P-3 VisaFor those coming to the United States temporarily as part of a performance schedule, or to teach or coach artists or performers, the P-3 visa may provide protection under the nonimmigrant worker classification. To be eligible, one must be coming to the US either individually or as a group for the purpose of “developing, interpreting, representing, coaching or teaching a unique or traditional ethnic, folk, cultural, musical, theatrical, or artistic performance or presentation.” In addition, the work must be part of an event that furthers the development or understanding of the art form you are representing.

In order to apply, the petitioner must complete Form I-129, Petition for a Non-Immigrant Worker. Anyone applying as an agent for multiple employers must prove that he or she is duly authorized to act as an agent. The form should also be submitted with the following documentation:

  • Evidence that all performances or programs will be culturally unique.
  • Letters, testimonials or affidavits from recognized experts, supporting the authenticity of your (or your group’s) skills in performing, coaching, teaching or presenting the unique and traditional art forms, in addition to the credentials of the expert, which should include information regarding his or her knowledge of your (or your group’s) skillset. Alternatively, reviews published in newspapers, journals or other publishing outlets can document that you or your group’s performance is culturally unique.
  • An explanation of the event where the performance will occur, and an itinerary including dates and locations of all relevant events.
  • Copy of a written consultation from a suitable labor organization.
  • Copy of the petitioner and beneficiary contract, or a summary of an oral agreement reached between the two.

In addition to performers, this status may also apply to those essential support personnel who are an important part of the performance, if their services cannot be readily performed by a worker already residing in the United States. These personnel may include trainers, referees, coaches, scouts or other team officials. Support personnel must have a separate Form I-129 completed by the U.S. employer, and the petition must include the following:

  • Statement describing the support personnel’s experience with the performer, including the supporter’s prior and current essential and critical skillsets.
  • Copy of a written consultation from a suitable labor organization.
  • A copy of the employer and supporter’s contract, or a summary of an oral agreement reached between the two.

The Form I-129 is also used for changes such as extensions of stay, change of employment or change of status.
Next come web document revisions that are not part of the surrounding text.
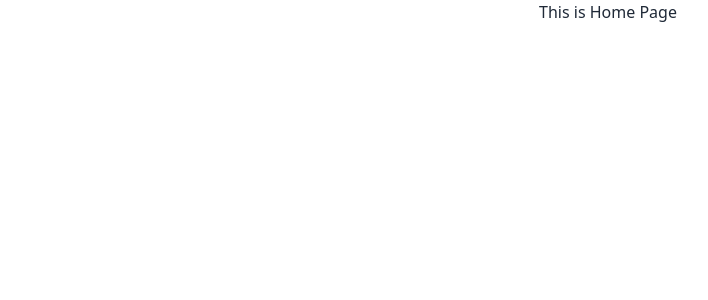
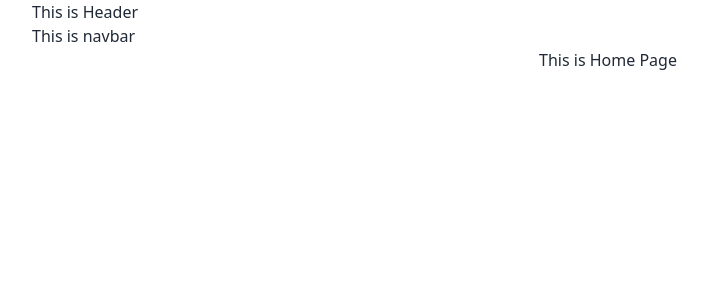
Before and after one commit to Hamed18/real-estate, a React (Vite) app: page / in a window 1280 px wide. Shown: the top 300 px of the page, without its empty margins (32-740 px from the left). Built offline with nearby package versions, Linux system fonts and the light colour scheme.

Commit message:
Folder structure updated.( Header, Navbar). Google Font added (file: tailwind.config.js and index.css)

```diff
--- a/src/Layout/Root.jsx
+++ b/src/Layout/Root.jsx
@@ -1,8 +1,12 @@
 import { Outlet } from "react-router-dom";
+import Header from "../Shared/Header";
+import Navbar from "../Shared/Navbar";
 
 const Root = () => {
 	return (
-		<div>
+		<div className="max-w-6xl mx-auto font-Poppins">
+		    <Header></Header>
+			<Navbar></Navbar>
 			<Outlet></Outlet>
 		</div>
 	);
--- a/src/Pages/Home/Home.jsx
+++ b/src/Pages/Home/Home.jsx
@@ -2,7 +2,7 @@
 const Home = () => {
 	return (
 		<div className="text-center">
-			<p>This is Home Page</p>
+			<p className="text-center font-Poppins">This is Home Page</p>
 		</div>
 	);
 };
--- /dev/null
+++ b/src/Shared/Header.jsx
@@ -0,0 +1,10 @@
+
+const Header = () => {
+	return (
+		<div>
+			<p>This is Header</p>
+		</div>
+	);
+};
+
+export default Header;
--- /dev/null
+++ b/src/Shared/Navbar.jsx
@@ -0,0 +1,10 @@
+
+const Navbar = () => {
+	return (
+		<div>
+			<p>This is navbar</p>
+		</div>
+	);
+};
+
+export default Navbar;
--- a/src/index.css
+++ b/src/index.css
@@ -1,3 +1,5 @@
+@import url('https://fonts.googleapis.com/css2?family=Poppins:ital,wght@0,100;0,200;0,300;0,400;0,500;0,600;0,700;0,800;0,900;1,100;1,200;1,300;1,400;1,500;1,600;1,700;1,800;1,900&display=swap');
+
 @tailwind base;
 @tailwind components;
 @tailwind utilities;
--- a/tailwind.config.js
+++ b/tailwind.config.js
@@ -5,7 +5,11 @@
     "./src/**/*.{js,ts,jsx,tsx}",
   ],
   theme: {
-    extend: {},
+    extend: {
+      fontFamily: {
+        display: 'Poppins, sans-serif'
+      }
+    },
   },
   plugins: [require('daisyui')],
 }
```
The initial period granted is typically the time needed to complete the performance or activity, not to exceed one year. Extensions are granted in increments of one year.

Petitioners may change employers, but only after the new employer has filed a new Form I-129 and received approval. Dependents (or unmarried children under 21) and spouses may obtain P-4 status, although dependents are not able to engage employment. They may attend school, or even college, under the P-4 status.
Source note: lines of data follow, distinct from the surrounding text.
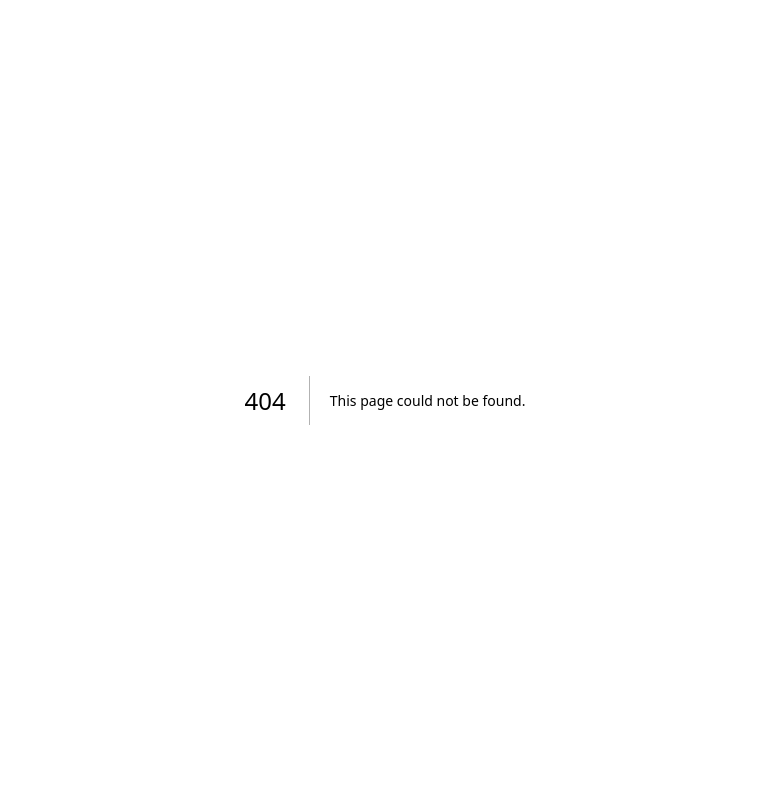
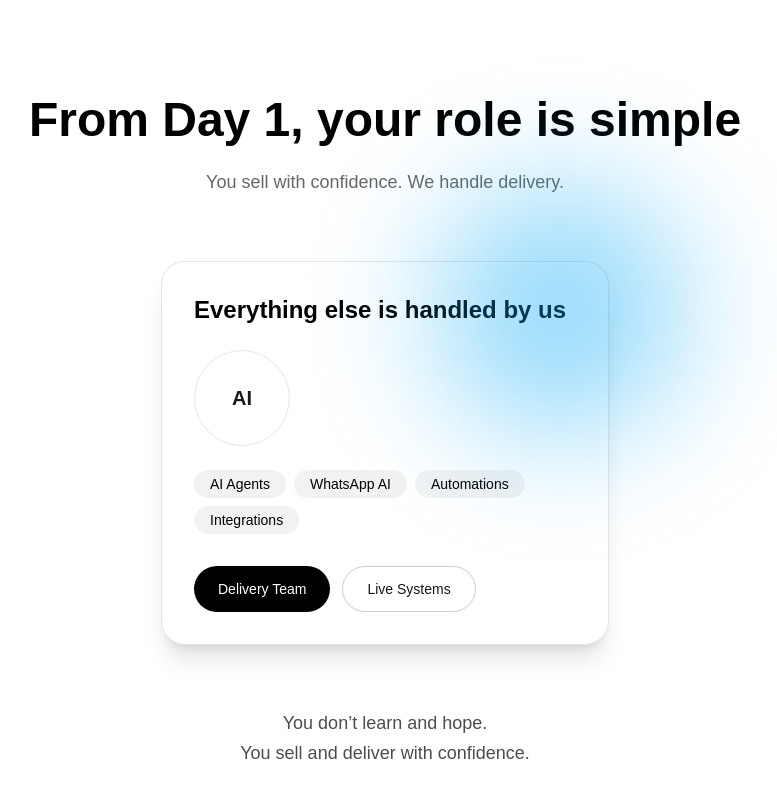
Before and after one commit to Chetanbelfort/iframe-hero, a Next.js app: page /database in a window 1280 px wide. Before the commit this address had no page. Shown: the top 798 px of the page, without its empty margins (255-1032 px from the left). Built offline with nearby package versions, Linux system fonts and the light colour scheme.

Commit message:
update landing page sections

```diff
--- /dev/null
+++ b/app/database/page.tsx
@@ -0,0 +1,5 @@
+import DatabaseSection from '@/components/sections/DatabaseSection'
+
+export default function Page() {
+  return <DatabaseSection />
+}
--- a/components/sections/DatabaseSection.tsx
+++ b/components/sections/DatabaseSection.tsx
@@ -4,40 +4,22 @@ import DatabaseWithRestApi from '@/components/ui/database-with-rest-api'
 
 export default function DatabaseSection() {
   return (
-    <section className="relative bg-white py-24 overflow-hidden">
-
-      {/* SECTION HEADER */}
-      <div className="max-w-4xl mx-auto text-center px-6 mb-16">
-        <h2 className="text-4xl md:text-5xl font-semibold text-black leading-tight">
-          From Day 1, your role is simple.
+    <section className="bg-white py-24">
+      <div className="max-w-5xl mx-auto px-6 text-center mb-16">
+        <h2 className="text-4xl md:text-5xl font-semibold text-black">
+          From Day 1, your role is simple
         </h2>
 
-        <p className="mt-6 text-lg text-black/60">
-          You don’t need to become technical.
-          <br />
-          You just focus on conversations and confidence.
+        <p className="mt-6 text-lg text-black/60 leading-relaxed">
+          You sell with confidence. We handle delivery.
         </p>
       </div>
 
-      {/* STEP LIST */}
-      <div className="max-w-3xl mx-auto text-center px-6 mb-20">
-        <ol className="space-y-4 text-lg text-black font-medium">
-          <li>1️⃣ Talk to businesses</li>
-          <li>2️⃣ Understand their problem</li>
-          <li>3️⃣ Close the deal</li>
-        </ol>
-
-        <p className="mt-6 text-black/70 font-medium">
-          That’s it.
-        </p>
-      </div>
-
-      {/* VISUAL SYSTEM */}
       <div className="flex justify-center px-6">
         <DatabaseWithRestApi
           title="Everything else is handled by us"
           circleText="AI"
-          lightColor="#00A6F5"   {/* ✅ REQUIRED FIX */}
+          lightColor="#00A6F5"
           badgeTexts={{
             first: 'AI Agents',
             second: 'WhatsApp AI',
@@ -51,15 +33,13 @@ export default function DatabaseSection() {
         />
       </div>
 
-      {/* SUPPORTING COPY */}
-      <div className="max-w-3xl mx-auto text-center px-6 mt-20">
+      <div className="max-w-3xl mx-auto text-center mt-16 px-6">
         <p className="text-lg text-black/70 leading-relaxed">
           You don’t learn and hope.
           <br />
           You sell and deliver with confidence.
         </p>
       </div>
-
     </section>
   )
 }
```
Should you have any questions or if you would like to schedule a consultation, please contact me by submitting the form or by calling me at (917) 426-8227 or (248) 630-3239.  I accept clients from across the U.S. and around the world.  My law offices are conveniently located in Troy, Michigan and in Lower Manhattan, New York for in-person meetings.  For phone consultation, you can reach me from any part of the United States or abroad.